Background: Sensory neuropathy is a common adverse effect of the nucleoside analogue anti-retroviral drugs didanosine (ddl) and stauvudine (d4T). These drugs are increasingly being used in combination, and it is not currently known whether the incidence of neuropathy is higher with combination compared to individual drug use. It is also not known if hydroxyurea, used to potentiate the antiviral efficacy of these drugs, may also increase the risk of neuropathy. The purpose of this analysis is to investigate if the combination of ddl and d4T, with or without hydroxyurea, has a higher incidence of neuropathy than a single drug regimen.
Methods: Data were obtained from patients followed longitudinally by the Johns Hopkins AIDS Services. Incidence rates of development of neuropathy were calculated for each of five regimens: ddl (+/- hydroxyurea), ddl + d4T (+/- hydroxyurea), and d4T. Cox proportional hazard regression was used to compare the relative risk of neuropathy for each regimen adjusting for CD4 cell count, other drugs received, and time on therapy.
Results: A total of 1116 patients received at least one of the five regimens. There were 117 cases of neuropathy. The crude incidence rate of neuropathy ranged from 6.8 cases per 100 person-years for ddl to 28.6 cases per 100 person-years for ddl + d4T + hydroxyurea. Compared with ddl alone, and adjusting for CD4 cell counts and other variables, the relative risk of neuropathy was 1.39 [95% confidence interval (CI): 0.84-2.32] for d4T alone, 2.35 (95% CI: 0.69-8.07) for ddl + hydroxyurea, 3.50 (95% CI: 1.81-6.77) for ddl + d4T, and 7.80 (95% CI: 3.92-15.5) for ddl + d4T + hydroxyurea.

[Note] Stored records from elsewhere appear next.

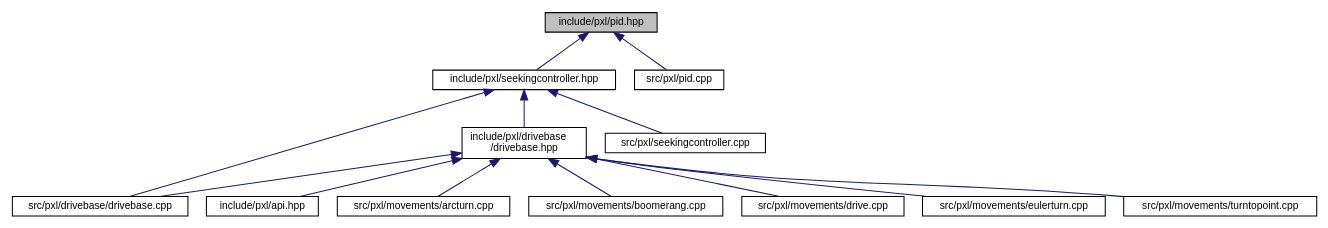
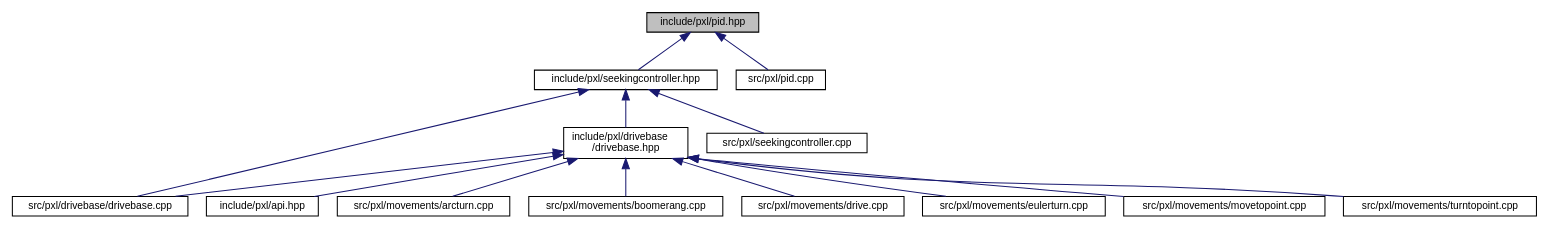
One commit to Pixel-Lib/Pixel changed the diagram in pid_8hpp__dep__incl.dot. Above: the diagram before and after it, drawn with Graphviz. The commit also changed 285 other files, not shown here.

```diff
--- a/pid_8hpp__dep__incl.dot
+++ b/pid_8hpp__dep__incl.dot
@@ -1,30 +1,32 @@
 digraph "include/pxl/pid.hpp"
 {
  // LATEX_PDF_SIZE
   edge [fontname="Helvetica",fontsize="10",labelfontname="Helvetica",labelfontsize="10"];
   node [fontname="Helvetica",fontsize="10",shape=record];
   Node1 [label="include/pxl/pid.hpp",height=0.2,width=0.4,color="black", fillcolor="grey75", style="filled", fontcolor="black",tooltip=" "];
   Node1 -> Node2 [dir="back",color="midnightblue",fontsize="10",style="solid",fontname="Helvetica"];
   Node2 [label="include/pxl/seekingcontroller.hpp",height=0.2,width=0.4,color="black", fillcolor="white", style="filled",URL="$seekingcontroller_8hpp.html",tooltip=" "];
   Node2 -> Node3 [dir="back",color="midnightblue",fontsize="10",style="solid",fontname="Helvetica"];
   Node3 [label="include/pxl/drivebase\l/drivebase.hpp",height=0.2,width=0.4,color="black", fillcolor="white", style="filled",URL="$drivebase_8hpp.html",tooltip=" "];
   Node3 -> Node4 [dir="back",color="midnightblue",fontsize="10",style="solid",fontname="Helvetica"];
   Node4 [label="include/pxl/api.hpp",height=0.2,width=0.4,color="black", fillcolor="white", style="filled",URL="$api_8hpp.html",tooltip=" "];
   Node3 -> Node5 [dir="back",color="midnightblue",fontsize="10",style="solid",fontname="Helvetica"];
   Node5 [label="src/pxl/drivebase/drivebase.cpp",height=0.2,width=0.4,color="black", fillcolor="white", style="filled",URL="$drivebase_8cpp.html",tooltip=" "];
   Node3 -> Node6 [dir="back",color="midnightblue",fontsize="10",style="solid",fontname="Helvetica"];
   Node6 [label="src/pxl/movements/arcturn.cpp",height=0.2,width=0.4,color="black", fillcolor="white", style="filled",URL="$arcturn_8cpp.html",tooltip=" "];
   Node3 -> Node7 [dir="back",color="midnightblue",fontsize="10",style="solid",fontname="Helvetica"];
   Node7 [label="src/pxl/movements/boomerang.cpp",height=0.2,width=0.4,color="black", fillcolor="white", style="filled",URL="$boomerang_8cpp.html",tooltip=" "];
   Node3 -> Node8 [dir="back",color="midnightblue",fontsize="10",style="solid",fontname="Helvetica"];
   Node8 [label="src/pxl/movements/drive.cpp",height=0.2,width=0.4,color="black", fillcolor="white", style="filled",URL="$drive_8cpp.html",tooltip=" "];
   Node3 -> Node9 [dir="back",color="midnightblue",fontsize="10",style="solid",fontname="Helvetica"];
   Node9 [label="src/pxl/movements/eulerturn.cpp",height=0.2,width=0.4,color="black", fillcolor="white", style="filled",URL="$eulerturn_8cpp.html",tooltip=" "];
   Node3 -> Node10 [dir="back",color="midnightblue",fontsize="10",style="solid",fontname="Helvetica"];
-  Node10 [label="src/pxl/movements/turntopoint.cpp",height=0.2,width=0.4,color="black", fillcolor="white", style="filled",URL="$turntopoint_8cpp.html",tooltip=" "];
+  Node10 [label="src/pxl/movements/movetopoint.cpp",height=0.2,width=0.4,color="black", fillcolor="white", style="filled",URL="$movetopoint_8cpp.html",tooltip=" "];
+  Node3 -> Node11 [dir="back",color="midnightblue",fontsize="10",style="solid",fontname="Helvetica"];
+  Node11 [label="src/pxl/movements/turntopoint.cpp",height=0.2,width=0.4,color="black", fillcolor="white", style="filled",URL="$turntopoint_8cpp.html",tooltip=" "];
   Node2 -> Node5 [dir="back",color="midnightblue",fontsize="10",style="solid",fontname="Helvetica"];
-  Node2 -> Node11 [dir="back",color="midnightblue",fontsize="10",style="solid",fontname="Helvetica"];
-  Node11 [label="src/pxl/seekingcontroller.cpp",height=0.2,width=0.4,color="black", fillcolor="white", style="filled",URL="$seekingcontroller_8cpp.html",tooltip=" "];
-  Node1 -> Node12 [dir="back",color="midnightblue",fontsize="10",style="solid",fontname="Helvetica"];
-  Node12 [label="src/pxl/pid.cpp",height=0.2,width=0.4,color="black", fillcolor="white", style="filled",URL="$pid_8cpp.html",tooltip=" "];
+  Node2 -> Node12 [dir="back",color="midnightblue",fontsize="10",style="solid",fontname="Helvetica"];
+  Node12 [label="src/pxl/seekingcontroller.cpp",height=0.2,width=0.4,color="black", fillcolor="white", style="filled",URL="$seekingcontroller_8cpp.html",tooltip=" "];
+  Node1 -> Node13 [dir="back",color="midnightblue",fontsize="10",style="solid",fontname="Helvetica"];
+  Node13 [label="src/pxl/pid.cpp",height=0.2,width=0.4,color="black", fillcolor="white", style="filled",URL="$pid_8cpp.html",tooltip=" "];
 }
```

Conclusions: Based on the data, the risk of neuropathy is additive or even synergistic for ddl + d4T + hydroxyurea compared with ddl or d4T alone. The combination of ddl + d4T also increases the risk of neuropathy but less than when hydroxyurea is included.